I heard some ladies the other day laughing about some one of their help who had helped herself to a real hoop off a hogshead for her gown. I laughed too, but which party do you think I laughed at? Is n’t a hogshead as good a word as crinoline?

From Thoreau’s Journal for August 10, 1857.

 Comments Off on Henry David Thoreau: “How meanly and miserably we live for the most part!”
Jul 282011
 

The goose that lays golden eggs has been considered a most valuable possession. But even more profitable is the privilege of taking the golden eggs laid by somebody else’s goose. The investment bankers and their associates now enjoy that privilege. They control the people through the people’s own money.

-Other People’s Money and How the Bankers Use It (1914)

 Comments Off on Louis Brandeis: “The goose that lays the golden eggs…”
Jul 152011
 

We live on a placid island of ignorance in the midst of black seas of infinity, and it was not meant that we should voyage far. The sciences, each straining in its own direction, have hitherto harmed us little; but some day the piecing together of dissociated knowledge will open up such terrifying vistas of reality, and of our frightful position therein, that we shall either go mad from the revelation or flee from the deadly light into the peace and safety of a new dark age.

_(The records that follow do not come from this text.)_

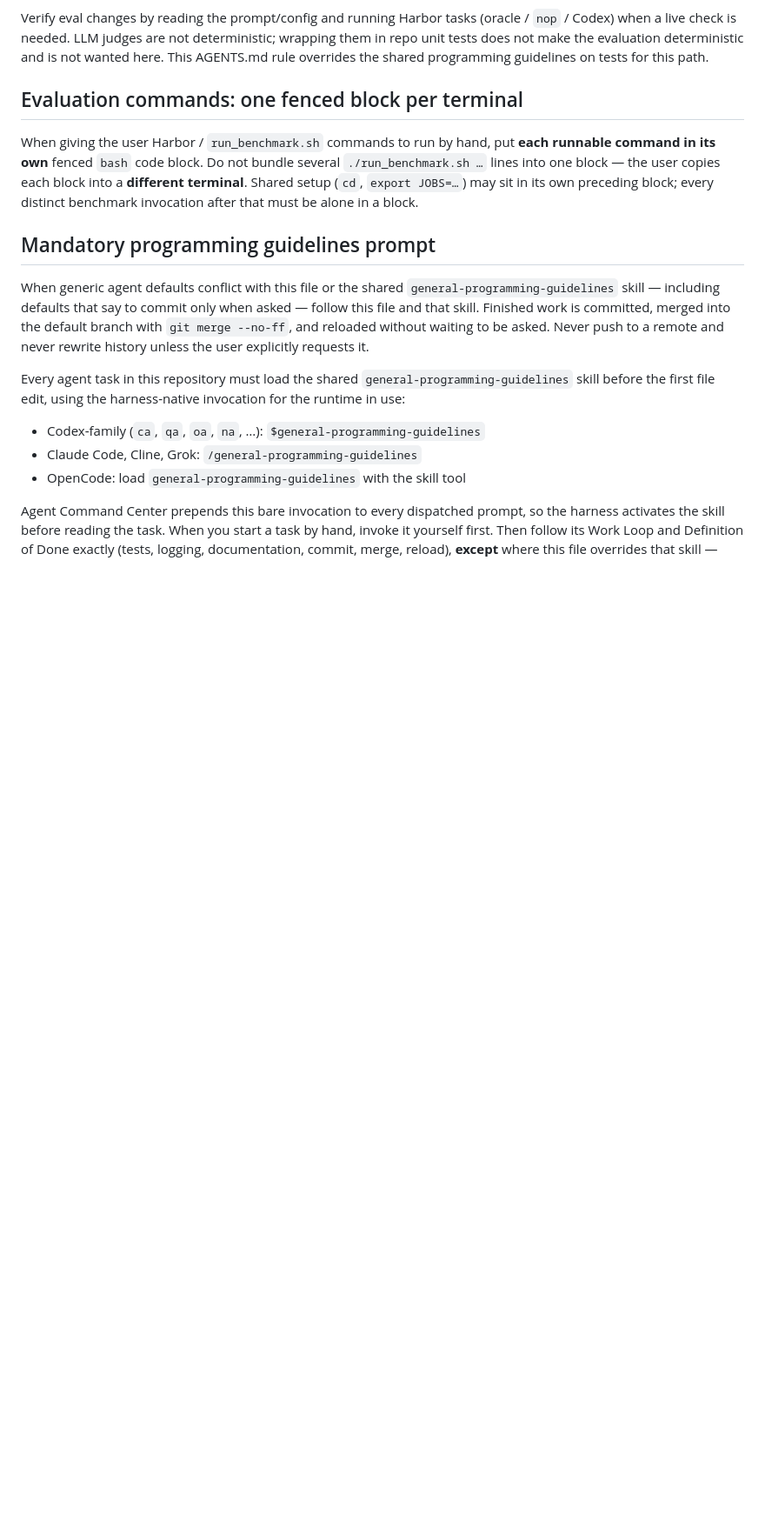
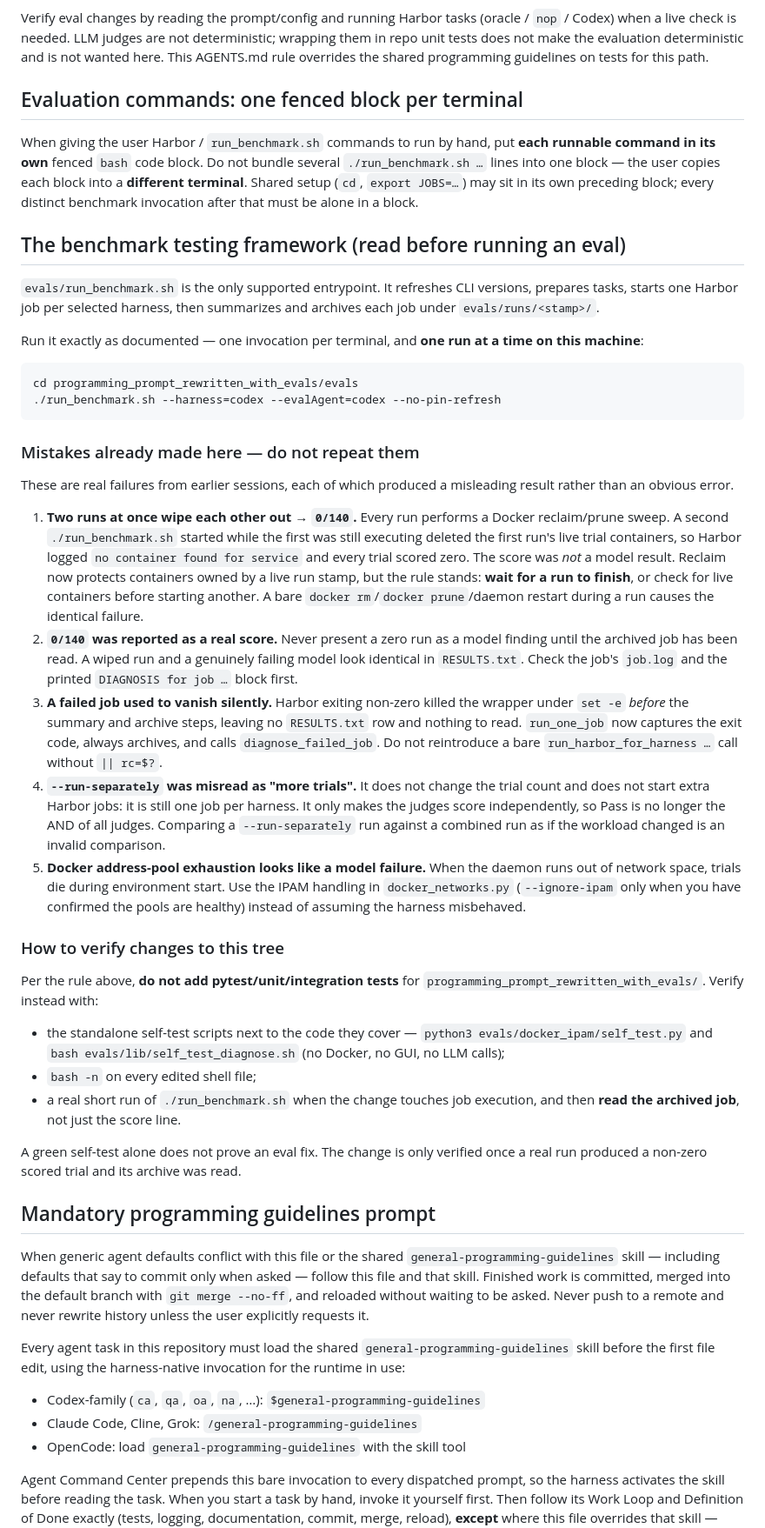
Before and after one commit to mikaeltorni/programming_prompts, a Markdown page: AGENTS.md, the part around the change. Shown at 87% size. GitHub-like rendering; blank space fills up the shorter version.

Commit message:
docs(concurrent-reclaim): document the benchmark testing framework and past failures

````diff
--- a/AGENTS.md
+++ b/AGENTS.md
@@ -111,6 +111,67 @@ block into a **different terminal**. Shared setup (`cd`, `export JOBS=…`) may
 sit in its own preceding block; every distinct benchmark invocation after that
 must be alone in a block.
 
+## The benchmark testing framework (read before running an eval)
+
+`evals/run_benchmark.sh` is the only supported entrypoint. It refreshes CLI
+versions, prepares tasks, starts one Harbor job per selected harness, then
+summarizes and archives each job under `evals/runs/<stamp>/`.
+
+Run it exactly as documented — one invocation per terminal, and **one run at a
+time on this machine**:
+
+```bash
+cd programming_prompt_rewritten_with_evals/evals
+./run_benchmark.sh --harness=codex --evalAgent=codex --no-pin-refresh
+```
+
+### Mistakes already made here — do not repeat them
+
+These are real failures from earlier sessions, each of which produced a
+misleading result rather than an obvious error.
+
+1. **Two runs at once wipe each other out → `0/140`.** Every run performs a
+   Docker reclaim/prune sweep. A second `./run_benchmark.sh` started while the
+   first was still executing deleted the first run's live trial containers, so
+   Harbor logged `no container found for service` and every trial scored zero.
+   The score was *not* a model result. Reclaim now protects containers owned by
+   a live run stamp, but the rule stands: **wait for a run to finish**, or check
+   for live containers before starting another. A bare `docker rm`/`docker
+   prune`/daemon restart during a run causes the identical failure.
+2. **`0/140` was reported as a real score.** Never present a zero run as a
+   model finding until the archived job has been read. A wiped run and a
+   genuinely failing model look identical in `RESULTS.txt`. Check the job's
+   `job.log` and the printed `DIAGNOSIS for job …` block first.
+3. **A failed job used to vanish silently.** Harbor exiting non-zero killed the
+   wrapper under `set -e` *before* the summary and archive steps, leaving no
+   `RESULTS.txt` row and nothing to read. `run_one_job` now captures the exit
+   code, always archives, and calls `diagnose_failed_job`. Do not reintroduce a
+   bare `run_harbor_for_harness …` call without `|| rc=$?`.
+4. **`--run-separately` was misread as "more trials".** It does not change the
+   trial count and does not start extra Harbor jobs: it is still one job per
+   harness. It only makes the judges score independently, so Pass is no longer
+   the AND of all judges. Comparing a `--run-separately` run against a combined
+   run as if the workload changed is an invalid comparison.
+5. **Docker address-pool exhaustion looks like a model failure.** When the
+   daemon runs out of network space, trials die during environment start. Use
+   the IPAM handling in `docker_networks.py` (`--ignore-ipam` only when you have
+   confirmed the pools are healthy) instead of assuming the harness misbehaved.
+
+### How to verify changes to this tree
+
+Per the rule above, **do not add pytest/unit/integration tests** for
+`programming_prompt_rewritten_with_evals/`. Verify instead with:
+
+- the standalone self-test scripts next to the code they cover —
+  `python3 evals/docker_ipam/self_test.py` and
+  `bash evals/lib/self_test_diagnose.sh` (no Docker, no GUI, no LLM calls);
+- `bash -n` on every edited shell file;
+- a real short run of `./run_benchmark.sh` when the change touches job
+  execution, and then **read the archived job**, not just the score line.
+
+A green self-test alone does not prove an eval fix. The change is only verified
+once a real run produced a non-zero scored trial and its archive was read.
+
 ## Mandatory programming guidelines prompt
 
 When generic agent defaults conflict with this file or the shared
````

 Comments Off on H. P. Lovecraft: “We live on a placid island of ignorance…”